Salutations to my family, friends, and subscribers,
This post marks Chapter 25! Looking back through the previous entries invokes all sorts of memories and emotions. It’s hard to believe there will only be 4 chapters left after the current. Lesotho Group 84 (Healthy Youth ’15) landed this month and will be replacing the one (L80, HY ’13) I arrived with. I had the pleasure of preparing their Kindles that they will be using throughout pre-service training and henceforth. The Basotho have been quick to adapt renewable energy and are poised to take full advantage of it now and in the future.
Conclusion of the Kindle Project
2 years ago when I arrived, the Director of Programming and Training at the time approached me about assisting to help design and launch a new pilot program that Peace Corps was implementing to reduce paper consumption. I was enthralled at the idea and concept and accepted without hesitation. One of my biggest apprehensions before service was not being able to adequately utilize my technical skills. However, this fear was quickly alleviated once the scope of the project was revealed.
I had never attempted anything like this before. Digital conversion to ebook format wasn’t as straight forward as one might assume (I know I did!). Fortunately, Google as always proved to be an invaluable resource as I worked alongside a fellow volunteer and a Mosotho staff member to complete the first round. Sustainability was always the center-focus since this recurring project would be continue beyond my service. I produced a handful of how-to documents with step-by-step procedures to ensure a proper reference repository was always available for whoever may continue after I leave. Just in case anyone stumbles upon this page looking for such tutorials, here they are:

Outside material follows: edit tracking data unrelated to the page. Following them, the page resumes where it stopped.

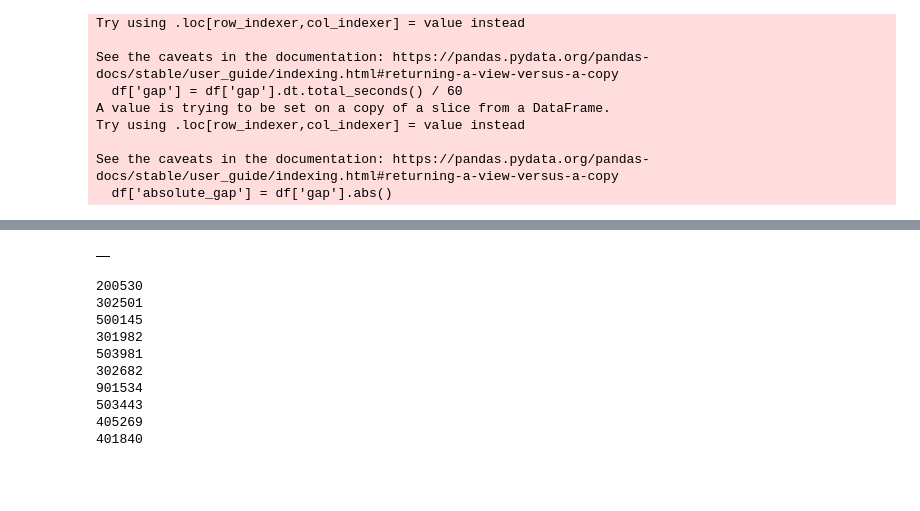
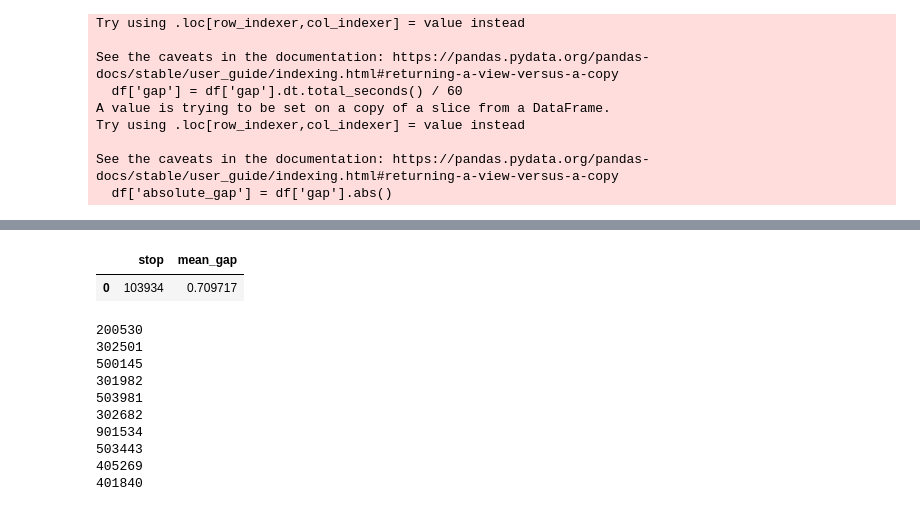
Before and after one commit to SamTGoodson/bus_reliability, a Jupyter notebook: test.ipynb, the cells around one changed output, grey strips where cells are left out. Cells and saved outputs as stored; diff of their text form; code cells hidden in the pictures; blank space fills up the shorter version.

```diff
--- a/test.ipynb
+++ b/test.ipynb
@@ -499,7 +519,8 @@ def get_gap(stop):
 # %%
-get_gap('902205')
+get_gap('103934')
 # %% [output]
-|  |
+|  | stop | mean_gap |
+| 0 | 103934 | 0.709717 |
 # %%
 stops = stops_df['code'].tolist()
 # %%
```
Also changed, not shown: parts of 3 cells of this notebook, 2 other files.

– How-to: Create an ebook from a document using Sigil (PDF)
– How-to: Create a new library in Calibre and import a previous (PDF)
– How-to: Replace an ebook with an updated version in Calibre (PDF)
Since I was in Maseru to finalize the Kindles, Peace Corps staff asked me to be one of the greeters at the airport to assist in welcoming the trainees into the country and program. Having participated last year (and at one point been the subject), it was great to see their fresh faces as they landed and took it all in up until the point they met their host families. Their reaction of bewilderment and awe is priceless as I remembered the same exact feelings. Overall they are a wonderful group of eager volunteers and I believe they will lead a successful service; some picking up right where we left off as they replace us at our sites.
Wired electricity is still an emerging utility in the country and the majority of Basotho still live without it for a few different reasons. First, the mountainous terrain makes expansion a costly challenge for the nationalized electric company. Second, Lesotho imports over 90% of its electricity from South Africa making rates subject to tariffs. And finally, with an average daily household income of just over $3, it is not economically viable for much of the population. Because of the aforementioned reasons, utilization of renewable energy sources has skyrocketed across the nation.
The most widespread adoption has come in the form of solar panels as prices continue to fall dramatically. The various dams which are part of the Highlands Water Project produced hydroelectric power to the local villages. And Lesotho’s first wind farm has already broke ground in the district of Mokhotlong and should be at maximum output by later next year.
Personally I think this bears great significance to the future of the country. I believe you’ll eventually find developing African nations the first to adopt solar power on a widespread scale. The technology is vastly cheaper than it was even 3 years ago. They pay for themselves with cost savings in a relatively short period of time. I know my first house will be outfitted a modest setup. I encourage all my readers to look into the benefits of renewable solar energy. Much like my counterparts here in Lesotho, I think you will find it to be very cost effective!
Kindly enjoy this video I’ve been meaning to upload for quite some time now. These kids will be sure to put a smile on your faces! 🙂
Thank you for reading this milestone entry. May looks to be a treat as I come together with my group for our Close of Service (COS) conference. I will also be launching the long anticipated “Movie Night at Matheko” project sponsored by the St. Mary of Vernon Mens Club. Stay tuned to hear all about these exciting events!